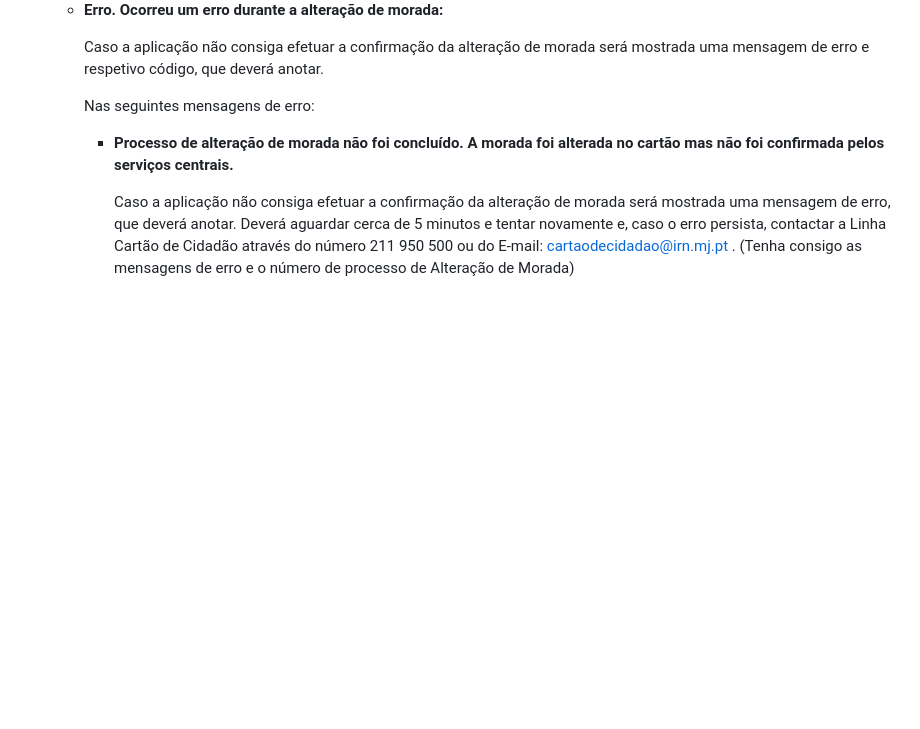
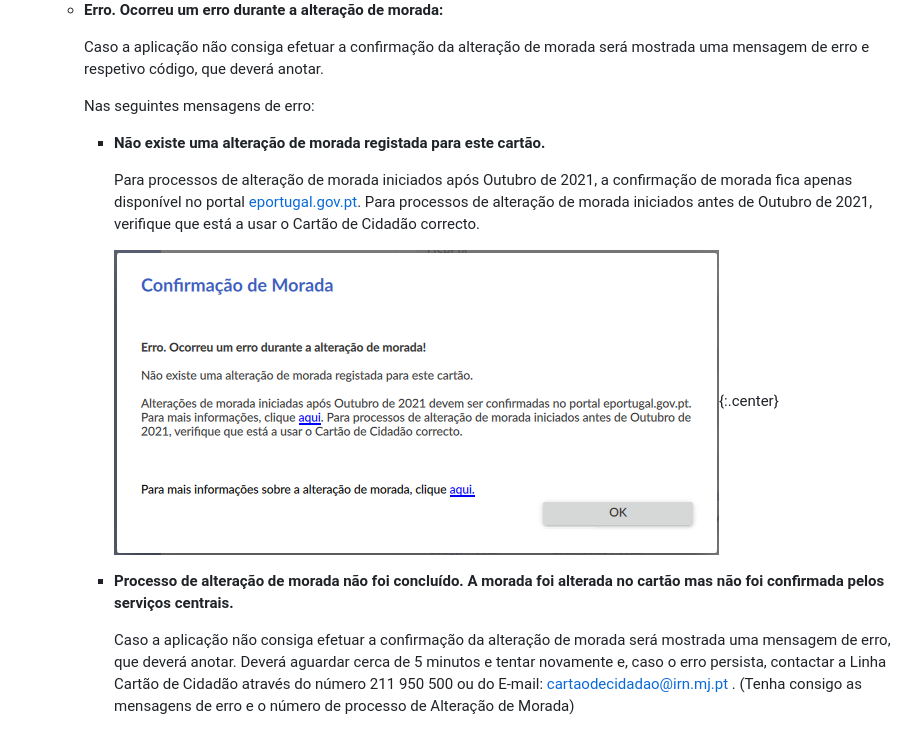
Before and after one commit to amagovpt/docs.autenticacao.gov, a Markdown page: user_manual.md, the part around the change printed below. Rendered like a GitHub page; pictures changed too: Pictures/Autenticacao.Gov_morada4.png (added); blank space fills up the shorter version.

```diff
--- a/user_manual.md
+++ b/user_manual.md
@@ -567,6 +570,12 @@ seguintes passos:
       Caso a aplicação não consiga efetuar a confirmação da alteração de morada será mostrada uma mensagem de erro e respetivo código, que deverá anotar.
 
       Nas seguintes mensagens de erro:
+
+      - **Não existe uma alteração de morada registada para este cartão.**
+
+        Para processos de alteração de morada iniciados após Outubro de 2021, a confirmação de morada fica apenas disponível no portal [eportugal.gov.pt](https://eportugal.gov.pt/servicos/confirmar-a-alteracao-de-morada-do-cartao-de-cidadao). Para processos de alteração de morada iniciados antes de Outubro de 2021, verifique que está a usar o Cartão de Cidadão correcto.
+
+        ![Ilustração: Erro na alteração de morada](Pictures/Autenticacao.Gov_morada4.png "Erro na alteração de morada"){:.center}
 
       - **Processo de alteração de morada não foi concluído. A morada foi alterada no cartão mas não foi confirmada pelos serviços centrais.**
 
```
Also changed, not shown: other parts of user_manual.md (+14 -7 lines), Pictures/Autenticacao.Gov_morada2.png, 1 other file.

----------

▶ _Work to be completed_
Output the lines above in full and exactly. Leave out every picture.

▶ _Finished task_
Before and after one commit to amagovpt/docs.autenticacao.gov, a Markdown page: user_manual.md, the part around the change printed below. Rendered like a GitHub page; pictures changed too: Pictures/Autenticacao.Gov_morada4.png (added); blank space fills up the shorter version.

```diff
--- a/user_manual.md
+++ b/user_manual.md
@@ -567,6 +570,12 @@ seguintes passos:
       Caso a aplicação não consiga efetuar a confirmação da alteração de morada será mostrada uma mensagem de erro e respetivo código, que deverá anotar.
 
       Nas seguintes mensagens de erro:
+
+      - **Não existe uma alteração de morada registada para este cartão.**
+
+        Para processos de alteração de morada iniciados após Outubro de 2021, a confirmação de morada fica apenas disponível no portal [eportugal.gov.pt](https://eportugal.gov.pt/servicos/confirmar-a-alteracao-de-morada-do-cartao-de-cidadao). Para processos de alteração de morada iniciados antes de Outubro de 2021, verifique que está a usar o Cartão de Cidadão correcto.
+
+        ![Ilustração: Erro na alteração de morada](Pictures/Autenticacao.Gov_morada4.png "Erro na alteração de morada"){:.center}
 
       - **Processo de alteração de morada não foi concluído. A morada foi alterada no cartão mas não foi confirmada pelos serviços centrais.**
 
```
Also changed, not shown: other parts of user_manual.md (+14 -7 lines), Pictures/Autenticacao.Gov_morada2.png, 1 other file.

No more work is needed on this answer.